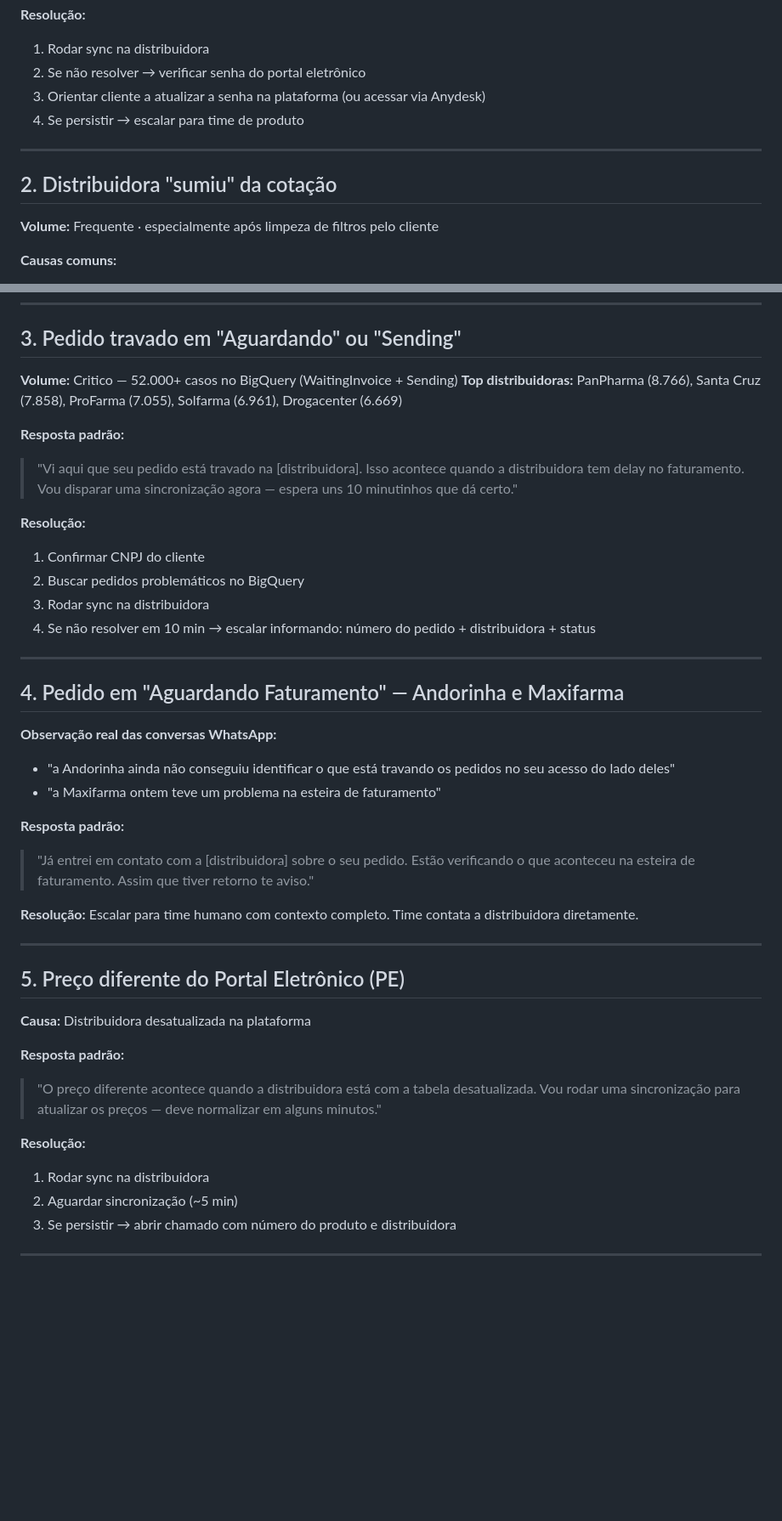
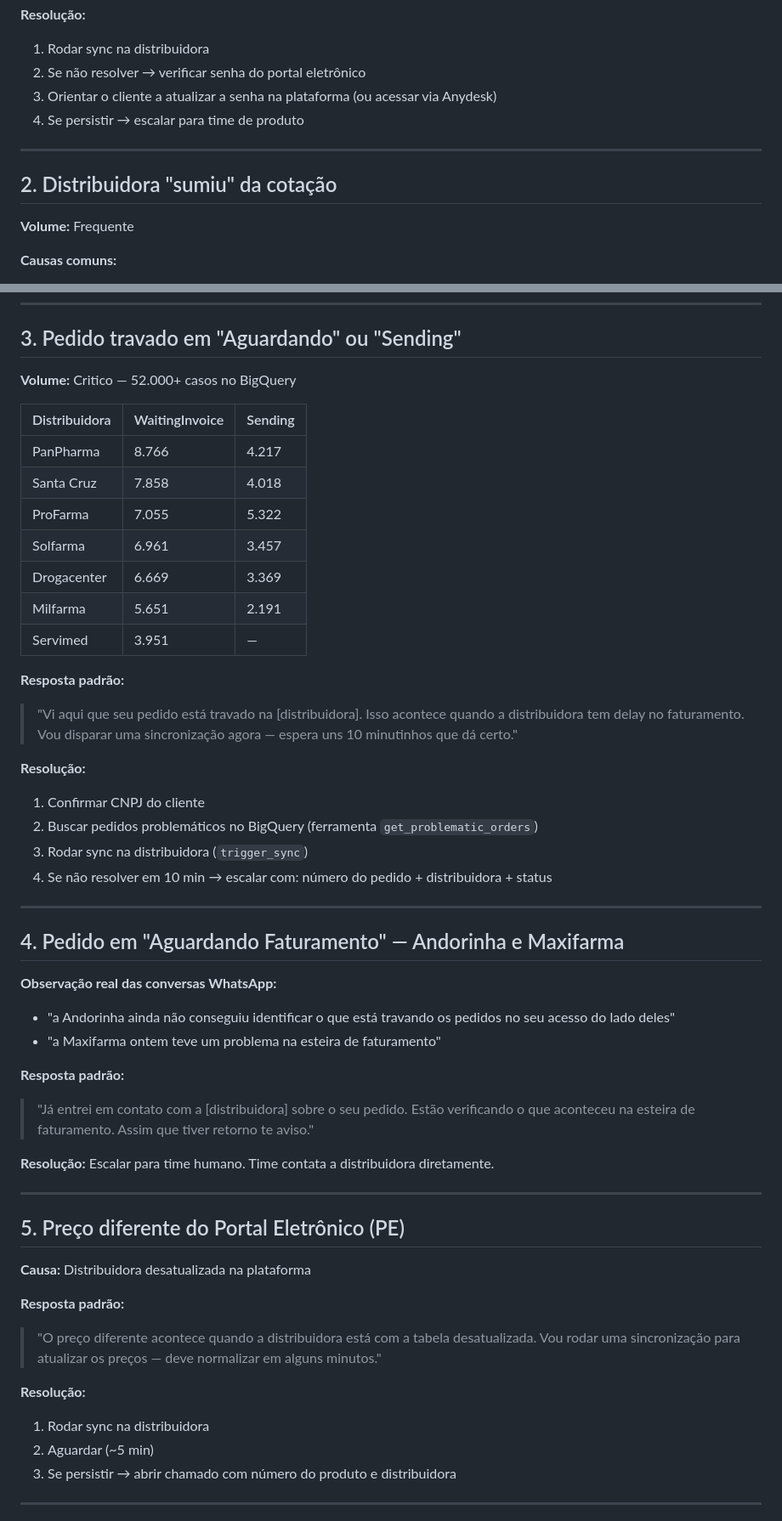
Before and after one commit to covalenty/hackaton-grupo-5, a Markdown page: KNOWLEDGE-BASE.md, 2 parts joined by grey strips. Shown at 85% size. Drawn GitHub-style; blank space fills up the shorter version.

```diff
--- a/KNOWLEDGE-BASE.md
+++ b/KNOWLEDGE-BASE.md
@@ -20,14 +21,14 @@
 **Resolução:**
 1. Rodar sync na distribuidora
 2. Se não resolver → verificar senha do portal eletrônico
-3. Orientar cliente a atualizar a senha na plataforma (ou acessar via Anydesk)
+3. Orientar o cliente a atualizar a senha na plataforma (ou acessar via Anydesk)
 4. Se persistir → escalar para time de produto
 
 ---
 
 ## 2. Distribuidora "sumiu" da cotação
 
-**Volume:** Frequente · especialmente após limpeza de filtros pelo cliente
+**Volume:** Frequente
 
 **Causas comuns:**
 - Cliente desativou a distribuidora por engano
@@ -46,17 +47,26 @@
 
 ## 3. Pedido travado em "Aguardando" ou "Sending"
 
-**Volume:** Critico — 52.000+ casos no BigQuery (WaitingInvoice + Sending)
-**Top distribuidoras:** PanPharma (8.766), Santa Cruz (7.858), ProFarma (7.055), Solfarma (6.961), Drogacenter (6.669)
+**Volume:** Critico — 52.000+ casos no BigQuery
+
+| Distribuidora | WaitingInvoice | Sending |
+|---|---|---|
+| PanPharma | 8.766 | 4.217 |
+| Santa Cruz | 7.858 | 4.018 |
+| ProFarma | 7.055 | 5.322 |
+| Solfarma | 6.961 | 3.457 |
+| Drogacenter | 6.669 | 3.369 |
+| Milfarma | 5.651 | 2.191 |
+| Servimed | 3.951 | — |
 
 **Resposta padrão:**
 > "Vi aqui que seu pedido está travado na [distribuidora]. Isso acontece quando a distribuidora tem delay no faturamento. Vou disparar uma sincronização agora — espera uns 10 minutinhos que dá certo."
 
 **Resolução:**
 1. Confirmar CNPJ do cliente
-2. Buscar pedidos problemáticos no BigQuery
-3. Rodar sync na distribuidora
-4. Se não resolver em 10 min → escalar informando: número do pedido + distribuidora + status
+2. Buscar pedidos problemáticos no BigQuery (ferramenta `get_problematic_orders`)
+3. Rodar sync na distribuidora (`trigger_sync`)
+4. Se não resolver em 10 min → escalar com: número do pedido + distribuidora + status
 
 ---
 
@@ -69,7 +79,7 @@
 **Resposta padrão:**
 > "Já entrei em contato com a [distribuidora] sobre o seu pedido. Estão verificando o que aconteceu na esteira de faturamento. Assim que tiver retorno te aviso."
 
-**Resolução:** Escalar para time humano com contexto completo. Time contata a distribuidora diretamente.
+**Resolução:** Escalar para time humano. Time contata a distribuidora diretamente.
 
 ---
 
@@ -82,7 +92,7 @@
 
 **Resolução:**
 1. Rodar sync na distribuidora
-2. Aguardar sincronização (~5 min)
+2. Aguardar (~5 min)
 3. Se persistir → abrir chamado com número do produto e distribuidora
 
 ---
```
Also changed, not shown: other parts of KNOWLEDGE-BASE.md (+53 -19 lines).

=======

_Activity_
Repeat every entry above exactly as written and omit any pictures it holds.

_Answer to the exercise_
Before and after one commit to covalenty/hackaton-grupo-5, a Markdown page: KNOWLEDGE-BASE.md, 2 parts joined by grey strips. Shown at 85% size. Drawn GitHub-style; blank space fills up the shorter version.

```diff
--- a/KNOWLEDGE-BASE.md
+++ b/KNOWLEDGE-BASE.md
@@ -20,14 +21,14 @@
 **Resolução:**
 1. Rodar sync na distribuidora
 2. Se não resolver → verificar senha do portal eletrônico
-3. Orientar cliente a atualizar a senha na plataforma (ou acessar via Anydesk)
+3. Orientar o cliente a atualizar a senha na plataforma (ou acessar via Anydesk)
 4. Se persistir → escalar para time de produto
 
 ---
 
 ## 2. Distribuidora "sumiu" da cotação
 
-**Volume:** Frequente · especialmente após limpeza de filtros pelo cliente
+**Volume:** Frequente
 
 **Causas comuns:**
 - Cliente desativou a distribuidora por engano
@@ -46,17 +47,26 @@
 
 ## 3. Pedido travado em "Aguardando" ou "Sending"
 
-**Volume:** Critico — 52.000+ casos no BigQuery (WaitingInvoice + Sending)
-**Top distribuidoras:** PanPharma (8.766), Santa Cruz (7.858), ProFarma (7.055), Solfarma (6.961), Drogacenter (6.669)
+**Volume:** Critico — 52.000+ casos no BigQuery
+
+| Distribuidora | WaitingInvoice | Sending |
+|---|---|---|
+| PanPharma | 8.766 | 4.217 |
+| Santa Cruz | 7.858 | 4.018 |
+| ProFarma | 7.055 | 5.322 |
+| Solfarma | 6.961 | 3.457 |
+| Drogacenter | 6.669 | 3.369 |
+| Milfarma | 5.651 | 2.191 |
+| Servimed | 3.951 | — |
 
 **Resposta padrão:**
 > "Vi aqui que seu pedido está travado na [distribuidora]. Isso acontece quando a distribuidora tem delay no faturamento. Vou disparar uma sincronização agora — espera uns 10 minutinhos que dá certo."
 
 **Resolução:**
 1. Confirmar CNPJ do cliente
-2. Buscar pedidos problemáticos no BigQuery
-3. Rodar sync na distribuidora
-4. Se não resolver em 10 min → escalar informando: número do pedido + distribuidora + status
+2. Buscar pedidos problemáticos no BigQuery (ferramenta `get_problematic_orders`)
+3. Rodar sync na distribuidora (`trigger_sync`)
+4. Se não resolver em 10 min → escalar com: número do pedido + distribuidora + status
 
 ---
 
@@ -69,7 +79,7 @@
 **Resposta padrão:**
 > "Já entrei em contato com a [distribuidora] sobre o seu pedido. Estão verificando o que aconteceu na esteira de faturamento. Assim que tiver retorno te aviso."
 
-**Resolução:** Escalar para time humano com contexto completo. Time contata a distribuidora diretamente.
+**Resolução:** Escalar para time humano. Time contata a distribuidora diretamente.
 
 ---
 
@@ -82,7 +92,7 @@
 
 **Resolução:**
 1. Rodar sync na distribuidora
-2. Aguardar sincronização (~5 min)
+2. Aguardar (~5 min)
 3. Se persistir → abrir chamado com número do produto e distribuidora
 
 ---
```
Also changed, not shown: other parts of KNOWLEDGE-BASE.md (+53 -19 lines).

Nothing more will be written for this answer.